Data supplied -
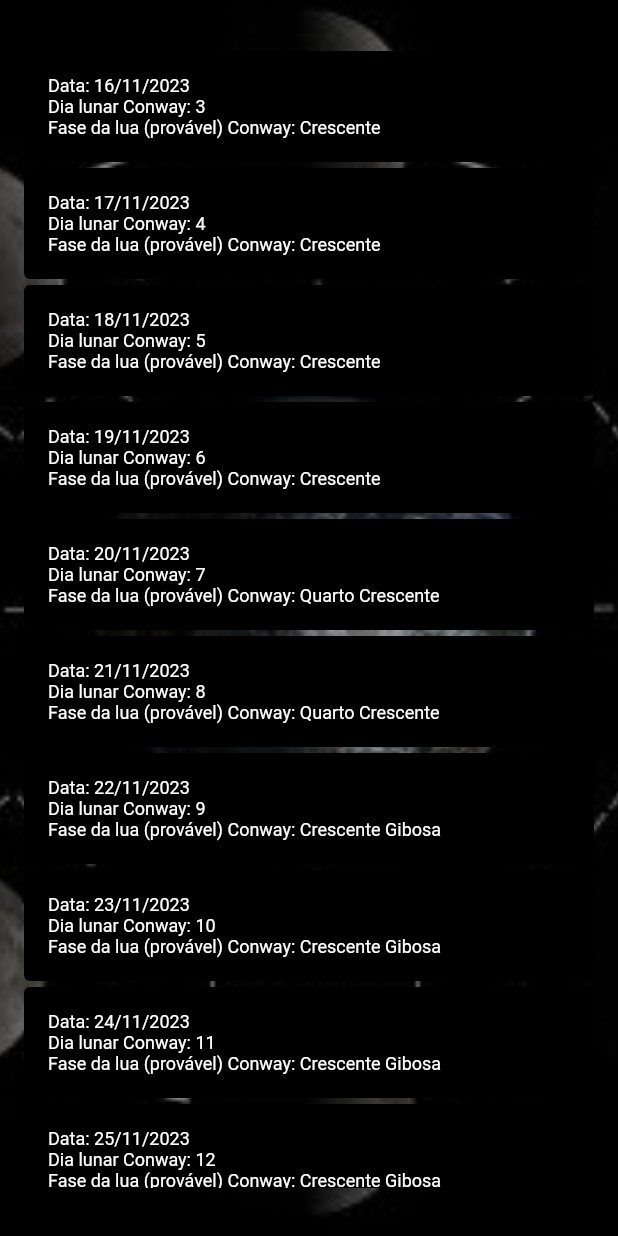
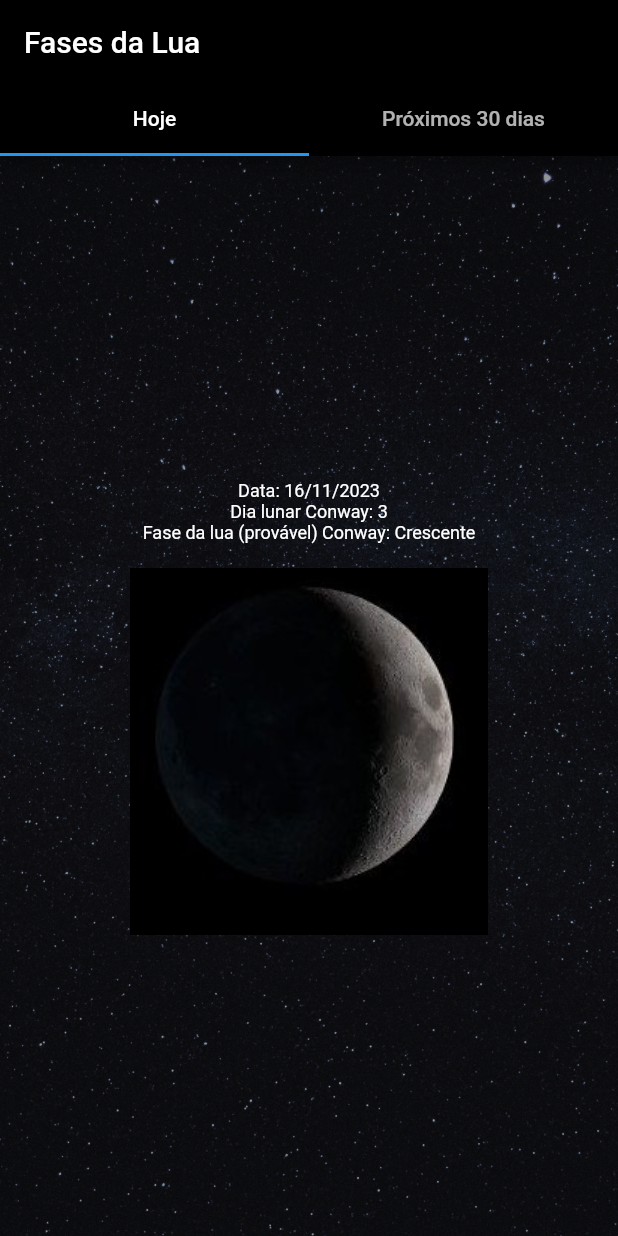
Before and after one commit to sabrinaserique/moon_phase_project, a Flutter app: the screen it shows after launch, on a phone screen of 412 x 824 dp. Run offline on Flutter 3.47's test engine with Material 2 defaults, Android fonts, the light colour scheme and no system bars.

Commit message:
TabBarView

```diff
--- a/lib/main.dart
+++ b/lib/main.dart
@@ -1,6 +1,7 @@
 import 'package:flutter/material.dart';
+import 'package:moon_phase_project/views/moonPhaseTodayPage.dart';
 import 'package:moon_phase_project/views/moonPhasesPage.dart';
-
+import 'models/Moon.dart';
 import 'models/MoonPhase.dart';
 
 void main() {
@@ -12,10 +13,29 @@ class MyApp extends StatelessWidget {
 
   @override
   Widget build(BuildContext context) {
-
     return MaterialApp(
       debugShowCheckedModeBanner: false,
-      home: MoonPhasesPage(moonPhases: printLunarAnalysis()),
+      home: DefaultTabController(
+        length: 2,
+        child: Scaffold(
+          appBar: AppBar(
+            backgroundColor: Colors.black,
+            bottom: const TabBar(
+              tabs: [
+                Tab(text: 'Hoje'),
+                Tab(text: 'Próximos 30 dias'),
+              ],
+            ),
+            title: const Text('Fases da Lua'),
+          ),
+          body: TabBarView(
+            children: [
+              MoonPhaseTodayPage(moonPhase: printLunarTodayAnalysis()),
+              MoonPhasesPage(moonPhases: printLunarAnalysis()),
+            ],
+          ),
+        ),
+      ),
     );
   }
 }
@@ -31,31 +51,40 @@ int getLunarDay(DateTime dia) {
   return lunarDay;
 }
 
-String getMoonPhaseConway(int lunarDay) {
+Moon getMoonPhaseConway(int lunarDay) {
   if (lunarDay <= 28) {
     if (lunarDay >= 24) {
-      return "Minguante";
+      return Moon(fase_lua: 'Minguante', imagem: 'assets/images/minguante.jpg');
     }
     if (lunarDay >= 22) {
-      return "Quarto Minguante";
+      return Moon(
+          fase_lua: 'Quarto Minguante',
+          imagem: 'assets/images/quartoMinguante.jpg');
     }
     if (lunarDay >= 17) {
-      return "Minguante Gibosa";
+      return Moon(
+          fase_lua: 'Minguante Gibosa',
+          imagem: 'assets/images/minguanteGibosa.jpg');
     }
     if (lunarDay >= 14) {
-      return "Lua Cheia";
+      return Moon(fase_lua: 'Lua Cheia', imagem: 'assets/images/luaCheia.jpg');
     }
     if (lunarDay >= 9) {
-      return "Crescente Gibosa";
+      return Moon(
+          fase_lua: 'Crescente Gibosa',
+          imagem: 'assets/images/crescenteGibosa.jpg');
     }
     if (lunarDay >= 7) {
-      return "Quarto Crescente";
+      return Moon(
+          fase_lua: 'Quarto Crescente',
+          imagem: 'assets/images/quartoCrescente.jpg');
     }
     if (lunarDay >= 2) {
-      return "Crescente";
+      return Moon(fase_lua: 'Crescente', imagem: 'assets/images/crescente.jpg');
     }
   }
-  return "Lua Nova"; //0,1,29
+  return Moon(
+      fase_lua: 'Lua Nova', imagem: 'assets/images/luaNova.jpg'); //0,1,29
 }
 
 int getLunarDayConway(DateTime ldt) {
@@ -91,16 +120,23 @@ int getLunarDayConway(DateTime ldt) {
 List<MoonPhase> printLunarAnalysis() {
   DateTime now = DateTime.now();
   DateTime endDate = now.add(const Duration(days: 30));
-  String nomeLua;
+  Moon luaFase;
   int lunarDayConway;
-  List<MoonPhase> list =[];
+  List<MoonPhase> list = [];
+  MoonPhase lua;
 
   DateTime dia = now;
+  dia = dia.add(Duration(days: 1));
 
-  while(dia.isBefore(endDate)) {
+  while (dia.isBefore(endDate)) {
     lunarDayConway = getLunarDayConway(dia);
-    nomeLua = getMoonPhaseConway(lunarDayConway);
-    MoonPhase lua = MoonPhase(fase_lua: nomeLua, data: dia, diaLunarConway: lunarDayConway);
+    luaFase = getMoonPhaseConway(lunarDayConway);
+
+    lua = MoonPhase(
+        fase_lua: luaFase.fase_lua,
+        data: dia,
+        diaLunarConway: lunarDayConway,
+        imagem: luaFase.imagem);
 
     list.add(lua);
 
@@ -109,3 +145,20 @@ List<MoonPhase> printLunarAnalysis() {
 
   return list;
 }
+
+MoonPhase printLunarTodayAnalysis() {
+  DateTime now = DateTime.now();
+  int lunarDayConway;
+
+  DateTime dia = now;
+
+  lunarDayConway = getLunarDayConway(dia);
+  Moon lua = getMoonPhaseConway(lunarDayConway);
+  MoonPhase luaFase = MoonPhase(
+      fase_lua: lua.fase_lua,
+      data: dia,
+      diaLunarConway: lunarDayConway,
+      imagem: lua.imagem);
+
+  return luaFase;
+}
--- /dev/null
+++ b/lib/models/Moon.dart
@@ -0,0 +1,8 @@
+class Moon{
+
+  Moon({required this.fase_lua, required this.imagem});
+
+  String fase_lua;
+  String imagem;
+
+}
--- a/lib/models/MoonPhase.dart
+++ b/lib/models/MoonPhase.dart
@@ -1,9 +1,10 @@
 class MoonPhase{
 
-  MoonPhase({required this.fase_lua, required this.data, required this.diaLunarConway});
+  MoonPhase({required this.fase_lua, required this.data, required this.diaLunarConway, required this.imagem});
 
   String fase_lua;
   DateTime data;
   int diaLunarConway;
+  String imagem;
 
 }
--- /dev/null
+++ b/lib/views/moonPhaseTodayPage.dart
@@ -0,0 +1,62 @@
+import 'package:flutter/material.dart';
+import 'package:intl/intl.dart';
+import '../models/MoonPhase.dart';
+
+class MoonPhaseTodayPage extends StatefulWidget {
+  MoonPhaseTodayPage({Key? key, required this.moonPhase}) : super(key: key);
+  MoonPhase moonPhase;
+
+  @override
+  State<MoonPhaseTodayPage> createState() => _MoonPhaseTodayPageState();
+}
+
+class _MoonPhaseTodayPageState extends State<MoonPhaseTodayPage> {
+  @override
+  Widget build(BuildContext context) {
+    return Scaffold(
+      backgroundColor: Colors.black,
+      body: Container(
+        decoration: const BoxDecoration(
+          image: DecorationImage(
+            image: AssetImage('assets/images/sky.jpg'),
+            fit: BoxFit.cover,
+            opacity: 0.6,
+          ),
+        ),
+        child: Center(
+          child: Padding(
+            padding: const EdgeInsets.all(16),
+            child: Column(
+              mainAxisSize: MainAxisSize.min,
+              children: [
+                const SizedBox(height: 16),
+                Text(
+                  'Data: ${DateFormat('dd/MM/yyyy').format(widget.moonPhase.data)}',
+                  style: TextStyle(
+                    fontSize: 12,
+                    color: Colors.white,
+                  ),
+                ),
+                Text(
+                  'Dia lunar Conway: ${widget.moonPhase.diaLunarConway}',
+                  style: TextStyle(
+                    fontSize: 12,
+                    color: Colors.white,
+                  ),
+                ),
+                Text(
+                    'Fase da lua (provável) Conway: ${widget.moonPhase.fase_lua}',
+                    style: TextStyle(
+                      fontSize: 12,
+                      color: Colors.white,
+                    )),
+                const SizedBox(height: 16),
+                Image.asset(widget.moonPhase.imagem),
+              ],
+            ),
+          ),
+        ),
+      ),
+    );
+  }
+}
--- a/lib/views/moonPhasesPage.dart
+++ b/lib/views/moonPhasesPage.dart
@@ -19,7 +19,7 @@ class _MoonPhasesPageState extends State<MoonPhasesPage> {
         body: Container(
           decoration: const BoxDecoration(
             image: DecorationImage(
-              image: AssetImage('assets/images/icone.jpg'),
+              image: AssetImage('assets/images/sky.jpg'),
               fit: BoxFit.cover,
               opacity: 0.6,
             ),
--- a/lib/widgets/moonPhase_List_Item.dart
+++ b/lib/widgets/moonPhase_List_Item.dart
@@ -3,7 +3,8 @@ import 'package:intl/intl.dart';
 import '../models/MoonPhase.dart';
 
 class MoonPhaseListItem extends StatelessWidget {
-  const MoonPhaseListItem({Key? key, required this.moonPhase}) : super(key: key);
+  const MoonPhaseListItem({Key? key, required this.moonPhase})
+      : super(key: key);
   final MoonPhase moonPhase;
 
   @override
@@ -13,7 +14,8 @@ class MoonPhaseListItem extends StatelessWidget {
           borderRadius: BorderRadius.circular(4),
           color: Colors.black,
         ),
-            margin: const EdgeInsets.symmetric(vertical: 2),// separa os elementos da lista
+        margin: const EdgeInsets.symmetric(vertical: 2),
+        // separa os elementos da lista
         padding: const EdgeInsets.all(16),
         child: Column(
           crossAxisAlignment: CrossAxisAlignment.stretch,
@@ -32,15 +34,20 @@ class MoonPhaseListItem extends StatelessWidget {
                 color: Colors.white,
               ),
             ),
-                Text(
-                    'Fase da lua (provável) Conway: ${moonPhase.fase_lua}',
+            Text('Fase da lua (provável) Conway: ${moonPhase.fase_lua}',
                 style: TextStyle(
                   fontSize: 12,
                   color: Colors.white,
                 )
             ),
+            const SizedBox(height: 16),
+            Image.asset(
+              moonPhase.imagem,
+              height: 50,
+              width: 50,
+              fit: BoxFit.scaleDown,
+            ),
           ],
-            )
-        );
+        ));
   }
 }
```
Also changed, not shown: assets/images/sky.jpg (added), lib/views/test.dart (deleted). Lines whose indentation alone changed are shown as unchanged.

Work required -
Nothing but a number is required: the number of lines in the material holding the string "Colors".

Response to the exercise -
8